— Stored data entries —
═══

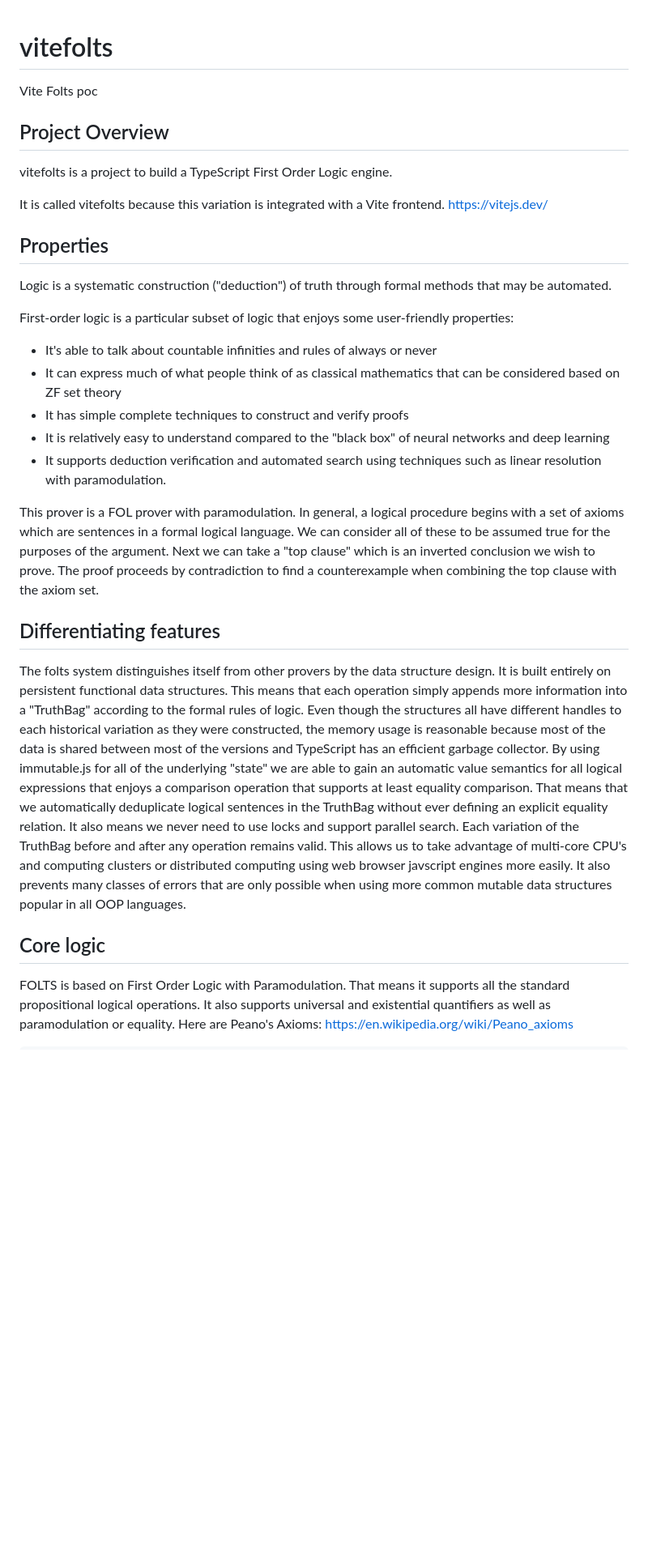
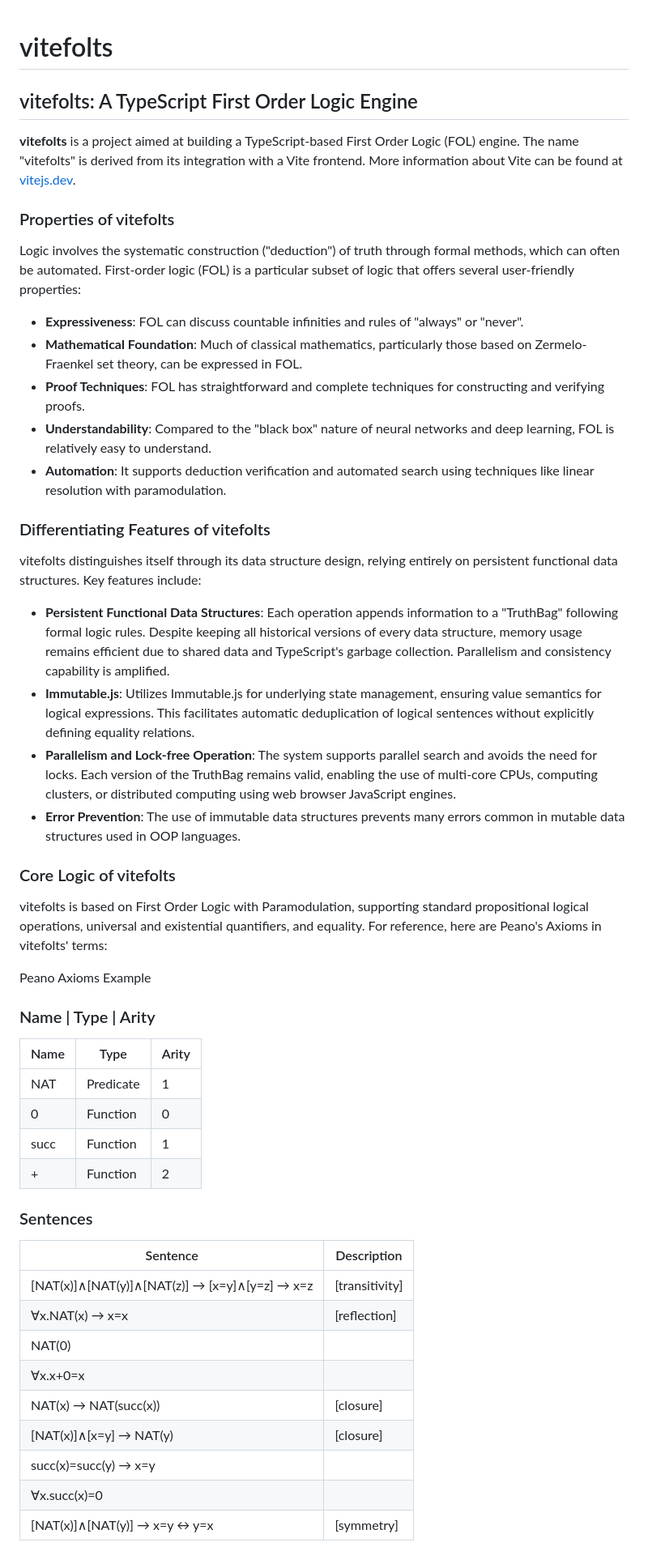
Before and after one commit to rudi-cilibrasi/vitefolts, a Markdown page: README.md, the part around the change printed below. Shown: that part at 81% size. Rendered like a GitHub page; blank space fills up the shorter version.

Commit message:
fix docs more

```diff
--- a/README.md
+++ b/README.md
@@ -1,37 +1,55 @@
 # vitefolts
-Vite Folts poc
 
-## Project Overview
+## vitefolts: A TypeScript First Order Logic Engine
 
-vitefolts is a project to build a TypeScript First Order Logic engine.
+**vitefolts** is a project aimed at building a TypeScript-based First Order Logic (FOL) engine. The name "vitefolts" is derived from its integration with a Vite frontend. More information about Vite can be found at [vitejs.dev](https://vitejs.dev/).
 
-It is called vitefolts because this variation is integrated with a Vite frontend.  https://vitejs.dev/
+### Properties of vitefolts
 
-## Properties
+Logic involves the systematic construction ("deduction") of truth through formal methods, which can often be automated. First-order logic (FOL) is a particular subset of logic that offers several user-friendly properties:
 
-Logic is a systematic construction ("deduction") of truth through formal methods that may be automated.
+- **Expressiveness**: FOL can discuss countable infinities and rules of "always" or "never".
+- **Mathematical Foundation**: Much of classical mathematics, particularly those based on Zermelo-Fraenkel set theory, can be expressed in FOL.
+- **Proof Techniques**: FOL has straightforward and complete techniques for constructing and verifying proofs.
+- **Understandability**: Compared to the "black box" nature of neural networks and deep learning, FOL is relatively easy to understand.
+- **Automation**: It supports deduction verification and automated search using techniques like linear resolution with paramodulation.
 
-First-order logic is a particular subset of logic that enjoys some user-friendly properties:
-  * It's able to talk about countable infinities and rules of always or never
-  * It can express much of what people think of as classical mathematics that can be considered based on ZF set theory
-  * It has simple complete techniques to construct and verify proofs
-  * It is relatively easy to understand compared to the "black box" of neural networks and deep learning
-  * It supports deduction verification and automated search using techniques such as linear resolution with paramodulation.
+### Differentiating Features of vitefolts
 
-This prover is a FOL prover with paramodulation. In general, a logical procedure begins with a set of axioms which are
-sentences in a formal logical language. We can consider all of these to be assumed true for the purposes of the argument.
-Next we can take a "top clause" which is an inverted conclusion we wish to prove. The proof proceeds by contradiction to find a counterexample
-when combining the top clause with the axiom set.
+vitefolts distinguishes itself through its data structure design, relying entirely on persistent functional data structures. Key features include:
 
-## Differentiating features
+- **Persistent Functional Data Structures**: Each operation appends information to a "TruthBag" following formal logic rules. Despite keeping all historical versions of every data structure, memory usage remains efficient due to shared data and TypeScript's garbage collection. Parallelism and consistency capability is amplified.
+- **Immutable.js**: Utilizes Immutable.js for underlying state management, ensuring value semantics for logical expressions. This facilitates automatic deduplication of logical sentences without explicitly defining equality relations.
+- **Parallelism and Lock-free Operation**: The system supports parallel search and avoids the need for locks. Each version of the TruthBag remains valid, enabling the use of multi-core CPUs, computing clusters, or distributed computing using web browser JavaScript engines.
+- **Error Prevention**: The use of immutable data structures prevents many errors common in mutable data structures used in OOP languages.
 
-The folts system distinguishes itself from other provers by the data structure design. It is built entirely on persistent functional data structures.
-This means that each operation simply appends more information into a "TruthBag" according to the formal rules of logic.  Even though the structures all have different handles to each historical variation as they were constructed, the memory usage is reasonable because most of the data is shared between most of the versions and TypeScript has an efficient garbage collector. By using immutable.js for all of the underlying "state" we are able to gain an automatic value semantics for all logical expressions that enjoys a comparison operation that supports at least equality comparison. That means that we automatically deduplicate logical sentences in the TruthBag without ever defining an explicit equality relation.  It also means we never need to use locks and support parallel search. Each variation of the TruthBag before and after any operation remains valid. This allows us to take advantage of multi-core CPU's and computing clusters or distributed computing using web browser javscript engines more easily. It also prevents many classes of errors that are only possible when using more common mutable data structures popular in all OOP languages.
+### Core Logic of vitefolts
+
+vitefolts is based on First Order Logic with Paramodulation, supporting standard propositional logical operations, universal and existential quantifiers, and equality. For reference, here are Peano's Axioms in vitefolts' terms:
+
+Peano Axioms Example
+
+### Name | Type | Arity
+| Name  | Type      | Arity |
+|-------|-----------|-------|
+| NAT   | Predicate | 1     |
+| 0     | Function  | 0     |
+| succ  | Function  | 1     |
+| +     | Function  | 2     |
+
+### Sentences
 
 
-## Core logic
 
-FOLTS is based on First Order Logic with Paramodulation. That means it supports all the standard propositional logical operations.
-It also supports universal and existential quantifiers as well as paramodulation or equality. Here are Peano's Axioms:
-https://en.wikipedia.org/wiki/Peano_axioms
+| Sentence                                                                           | Description   |
+|------------------------------------------------------------------------------------|---------------|
+| [NAT(x)]∧[NAT(y)]∧[NAT(z)] → [x=y]∧[y=z] → x=z                                      | [transitivity]|
+| ∀x.NAT(x) → x=x                                                                    | [reflection]  |
+| NAT(0)                                                                             |               |
+| ∀x.x+0=x                                                                           |               |
+| NAT(x) → NAT(succ(x))                                                              | [closure]     |
+| [NAT(x)]∧[x=y] → NAT(y)                                                            | [closure]     |
+| succ(x)=succ(y) → x=y                                                              |               |
+| ∀x.succ(x)=0                                                                       |               |
+| [NAT(x)]∧[NAT(y)] → x=y ↔ y=x                                                      | [symmetry]    |
 
```
Also changed, not shown: other parts of README.md (+17 -45 lines).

═══

— Exercise objective —
Return the complete data unchanged and include none of the pictures.

— Task output —
Before and after one commit to rudi-cilibrasi/vitefolts, a Markdown page: README.md, the part around the change printed below. Shown: that part at 81% size. Rendered like a GitHub page; blank space fills up the shorter version.

Commit message:
fix docs more

```diff
--- a/README.md
+++ b/README.md
@@ -1,37 +1,55 @@
 # vitefolts
-Vite Folts poc
 
-## Project Overview
+## vitefolts: A TypeScript First Order Logic Engine
 
-vitefolts is a project to build a TypeScript First Order Logic engine.
+**vitefolts** is a project aimed at building a TypeScript-based First Order Logic (FOL) engine. The name "vitefolts" is derived from its integration with a Vite frontend. More information about Vite can be found at [vitejs.dev](https://vitejs.dev/).
 
-It is called vitefolts because this variation is integrated with a Vite frontend.  https://vitejs.dev/
+### Properties of vitefolts
 
-## Properties
+Logic involves the systematic construction ("deduction") of truth through formal methods, which can often be automated. First-order logic (FOL) is a particular subset of logic that offers several user-friendly properties:
 
-Logic is a systematic construction ("deduction") of truth through formal methods that may be automated.
+- **Expressiveness**: FOL can discuss countable infinities and rules of "always" or "never".
+- **Mathematical Foundation**: Much of classical mathematics, particularly those based on Zermelo-Fraenkel set theory, can be expressed in FOL.
+- **Proof Techniques**: FOL has straightforward and complete techniques for constructing and verifying proofs.
+- **Understandability**: Compared to the "black box" nature of neural networks and deep learning, FOL is relatively easy to understand.
+- **Automation**: It supports deduction verification and automated search using techniques like linear resolution with paramodulation.
 
-First-order logic is a particular subset of logic that enjoys some user-friendly properties:
-  * It's able to talk about countable infinities and rules of always or never
-  * It can express much of what people think of as classical mathematics that can be considered based on ZF set theory
-  * It has simple complete techniques to construct and verify proofs
-  * It is relatively easy to understand compared to the "black box" of neural networks and deep learning
-  * It supports deduction verification and automated search using techniques such as linear resolution with paramodulation.
+### Differentiating Features of vitefolts
 
-This prover is a FOL prover with paramodulation. In general, a logical procedure begins with a set of axioms which are
-sentences in a formal logical language. We can consider all of these to be assumed true for the purposes of the argument.
-Next we can take a "top clause" which is an inverted conclusion we wish to prove. The proof proceeds by contradiction to find a counterexample
-when combining the top clause with the axiom set.
+vitefolts distinguishes itself through its data structure design, relying entirely on persistent functional data structures. Key features include:
 
-## Differentiating features
+- **Persistent Functional Data Structures**: Each operation appends information to a "TruthBag" following formal logic rules. Despite keeping all historical versions of every data structure, memory usage remains efficient due to shared data and TypeScript's garbage collection. Parallelism and consistency capability is amplified.
+- **Immutable.js**: Utilizes Immutable.js for underlying state management, ensuring value semantics for logical expressions. This facilitates automatic deduplication of logical sentences without explicitly defining equality relations.
+- **Parallelism and Lock-free Operation**: The system supports parallel search and avoids the need for locks. Each version of the TruthBag remains valid, enabling the use of multi-core CPUs, computing clusters, or distributed computing using web browser JavaScript engines.
+- **Error Prevention**: The use of immutable data structures prevents many errors common in mutable data structures used in OOP languages.
 
-The folts system distinguishes itself from other provers by the data structure design. It is built entirely on persistent functional data structures.
-This means that each operation simply appends more information into a "TruthBag" according to the formal rules of logic.  Even though the structures all have different handles to each historical variation as they were constructed, the memory usage is reasonable because most of the data is shared between most of the versions and TypeScript has an efficient garbage collector. By using immutable.js for all of the underlying "state" we are able to gain an automatic value semantics for all logical expressions that enjoys a comparison operation that supports at least equality comparison. That means that we automatically deduplicate logical sentences in the TruthBag without ever defining an explicit equality relation.  It also means we never need to use locks and support parallel search. Each variation of the TruthBag before and after any operation remains valid. This allows us to take advantage of multi-core CPU's and computing clusters or distributed computing using web browser javscript engines more easily. It also prevents many classes of errors that are only possible when using more common mutable data structures popular in all OOP languages.
+### Core Logic of vitefolts
+
+vitefolts is based on First Order Logic with Paramodulation, supporting standard propositional logical operations, universal and existential quantifiers, and equality. For reference, here are Peano's Axioms in vitefolts' terms:
+
+Peano Axioms Example
+
+### Name | Type | Arity
+| Name  | Type      | Arity |
+|-------|-----------|-------|
+| NAT   | Predicate | 1     |
+| 0     | Function  | 0     |
+| succ  | Function  | 1     |
+| +     | Function  | 2     |
+
+### Sentences
 
 
-## Core logic
 
-FOLTS is based on First Order Logic with Paramodulation. That means it supports all the standard propositional logical operations.
-It also supports universal and existential quantifiers as well as paramodulation or equality. Here are Peano's Axioms:
-https://en.wikipedia.org/wiki/Peano_axioms
+| Sentence                                                                           | Description   |
+|------------------------------------------------------------------------------------|---------------|
+| [NAT(x)]∧[NAT(y)]∧[NAT(z)] → [x=y]∧[y=z] → x=z                                      | [transitivity]|
+| ∀x.NAT(x) → x=x                                                                    | [reflection]  |
+| NAT(0)                                                                             |               |
+| ∀x.x+0=x                                                                           |               |
+| NAT(x) → NAT(succ(x))                                                              | [closure]     |
+| [NAT(x)]∧[x=y] → NAT(y)                                                            | [closure]     |
+| succ(x)=succ(y) → x=y                                                              |               |
+| ∀x.succ(x)=0                                                                       |               |
+| [NAT(x)]∧[NAT(y)] → x=y ↔ y=x                                                      | [symmetry]    |
 
```
Also changed, not shown: other parts of README.md (+17 -45 lines).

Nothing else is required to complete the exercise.